_EXERCISE DETAILS_:
Sort through the entries below and pull out lines containing the word "String".

_RECORDS FOR THIS TASK_:
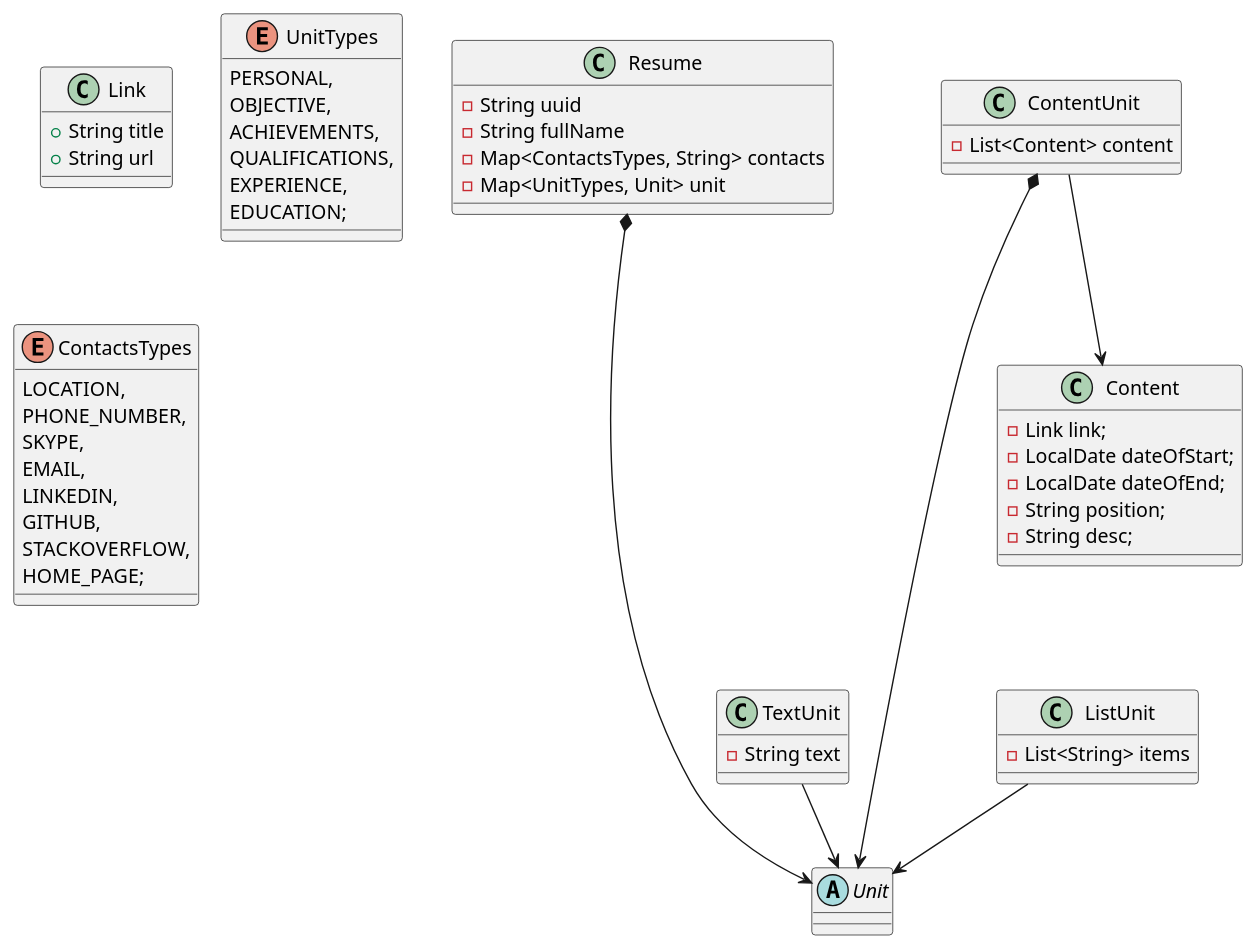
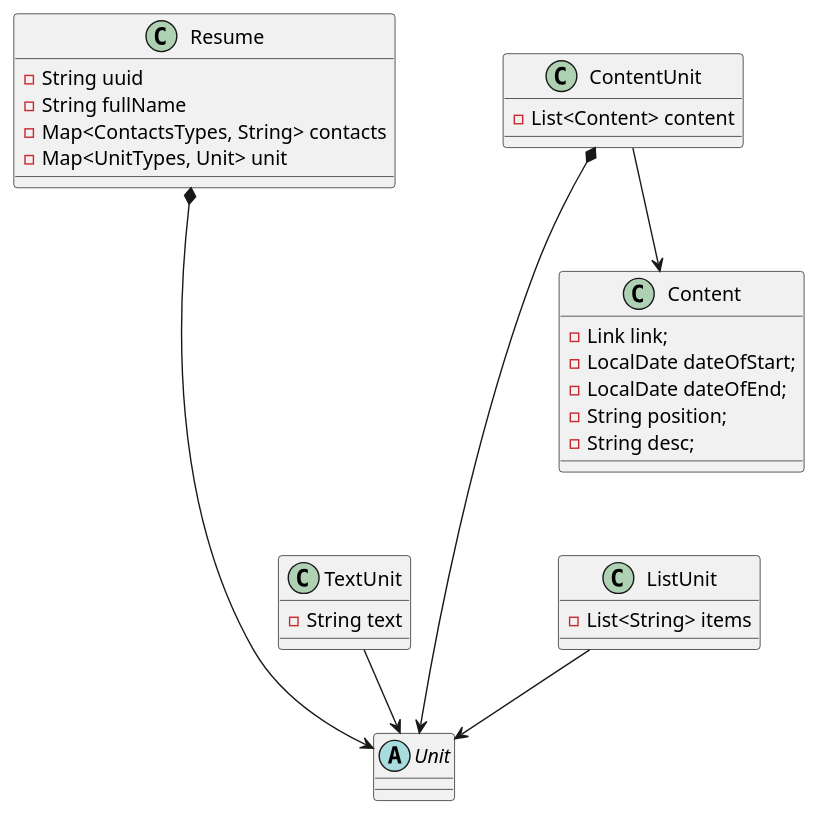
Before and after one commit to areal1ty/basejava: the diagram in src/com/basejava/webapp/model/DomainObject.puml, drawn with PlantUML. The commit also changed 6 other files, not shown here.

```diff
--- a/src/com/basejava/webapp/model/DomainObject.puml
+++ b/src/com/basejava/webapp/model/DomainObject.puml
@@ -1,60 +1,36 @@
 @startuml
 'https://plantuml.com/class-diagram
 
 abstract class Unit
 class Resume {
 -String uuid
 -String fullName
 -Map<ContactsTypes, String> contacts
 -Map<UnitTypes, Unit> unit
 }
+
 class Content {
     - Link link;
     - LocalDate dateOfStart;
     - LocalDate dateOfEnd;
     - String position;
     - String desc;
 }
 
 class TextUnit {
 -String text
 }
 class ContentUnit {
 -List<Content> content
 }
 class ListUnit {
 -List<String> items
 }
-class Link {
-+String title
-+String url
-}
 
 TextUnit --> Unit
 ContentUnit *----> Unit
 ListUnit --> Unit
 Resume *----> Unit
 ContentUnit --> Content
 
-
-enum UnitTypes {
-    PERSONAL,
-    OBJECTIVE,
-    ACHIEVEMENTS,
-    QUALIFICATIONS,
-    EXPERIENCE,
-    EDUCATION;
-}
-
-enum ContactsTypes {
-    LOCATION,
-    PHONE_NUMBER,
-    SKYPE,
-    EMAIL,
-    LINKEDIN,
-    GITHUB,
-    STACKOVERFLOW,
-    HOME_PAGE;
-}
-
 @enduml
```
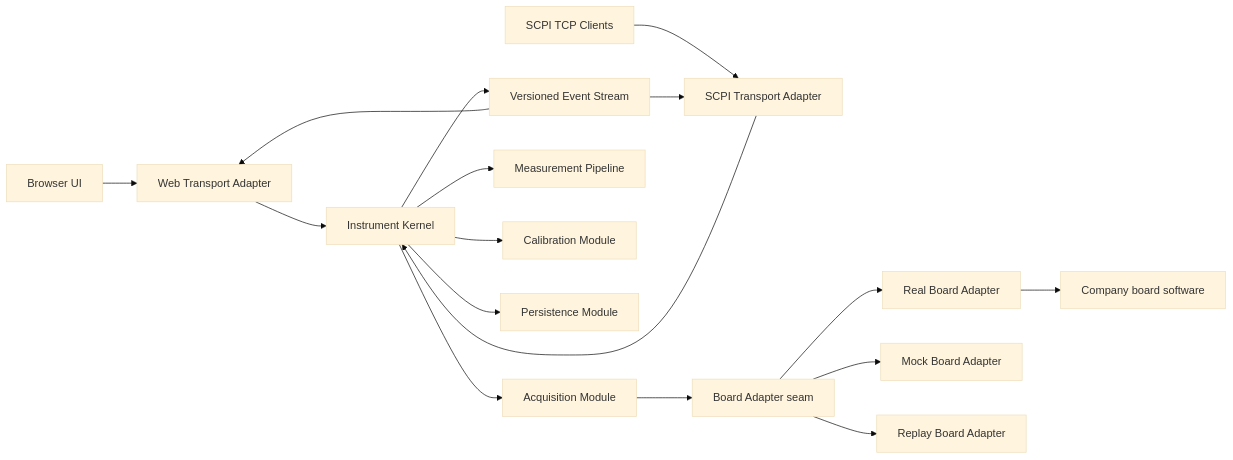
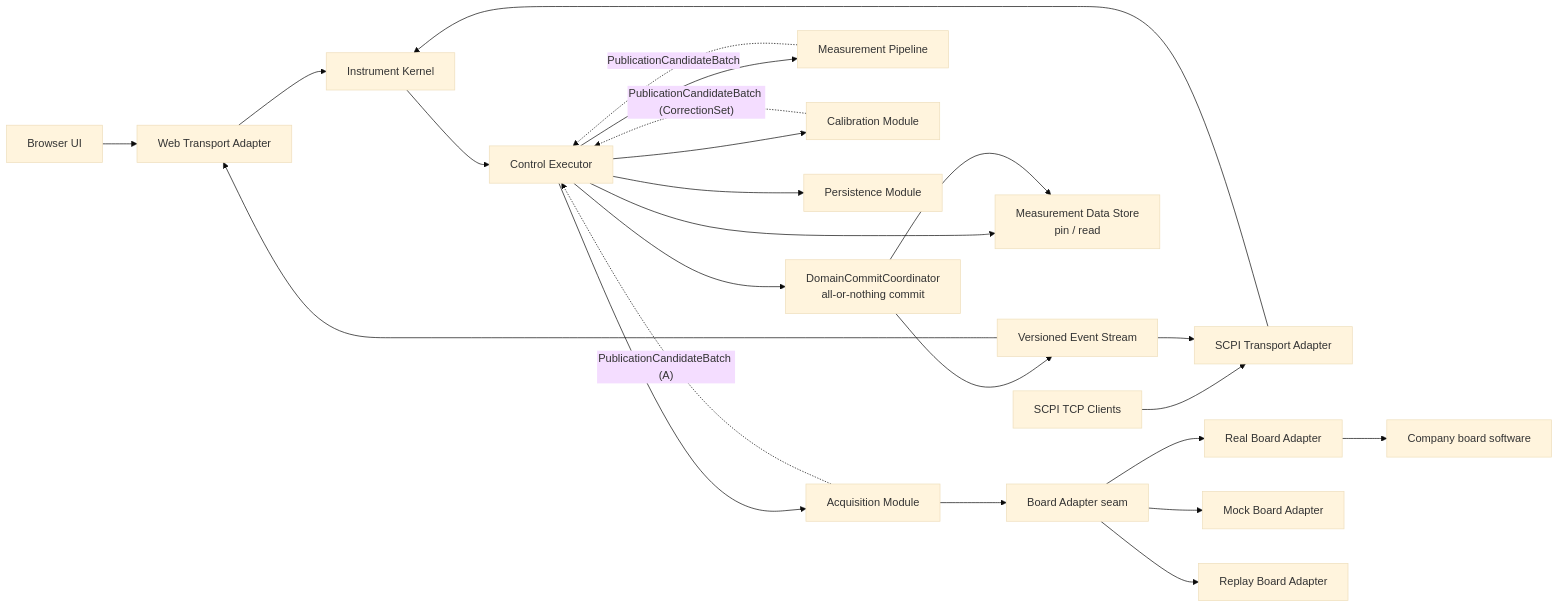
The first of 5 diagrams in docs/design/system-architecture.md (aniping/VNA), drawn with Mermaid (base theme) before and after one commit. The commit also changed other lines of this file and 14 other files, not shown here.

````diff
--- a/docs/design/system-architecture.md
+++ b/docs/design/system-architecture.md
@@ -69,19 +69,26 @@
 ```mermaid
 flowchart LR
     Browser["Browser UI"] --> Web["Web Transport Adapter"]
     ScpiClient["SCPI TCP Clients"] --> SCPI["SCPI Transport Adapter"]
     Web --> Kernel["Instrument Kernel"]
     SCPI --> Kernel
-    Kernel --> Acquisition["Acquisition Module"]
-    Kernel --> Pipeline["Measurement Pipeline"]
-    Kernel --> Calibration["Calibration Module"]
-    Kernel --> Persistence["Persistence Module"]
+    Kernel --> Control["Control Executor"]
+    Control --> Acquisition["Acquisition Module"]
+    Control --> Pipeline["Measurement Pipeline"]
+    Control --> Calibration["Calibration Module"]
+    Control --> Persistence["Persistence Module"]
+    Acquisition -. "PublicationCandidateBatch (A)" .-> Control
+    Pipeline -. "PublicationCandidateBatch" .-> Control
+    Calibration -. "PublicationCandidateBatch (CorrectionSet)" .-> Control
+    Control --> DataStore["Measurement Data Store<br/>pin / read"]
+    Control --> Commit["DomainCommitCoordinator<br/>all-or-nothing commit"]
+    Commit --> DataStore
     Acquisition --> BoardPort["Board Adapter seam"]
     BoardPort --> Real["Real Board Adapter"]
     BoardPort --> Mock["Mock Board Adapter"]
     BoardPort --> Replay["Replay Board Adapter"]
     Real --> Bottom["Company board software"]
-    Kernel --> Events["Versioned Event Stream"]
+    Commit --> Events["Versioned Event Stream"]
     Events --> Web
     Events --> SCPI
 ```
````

_EXERCISE OUTPUT_:
 -String uuid
 -String fullName
 -Map<ContactsTypes, String> contacts
     - String position;
     - String desc;
 -String text
 -List<String> items
-+String title
-+String url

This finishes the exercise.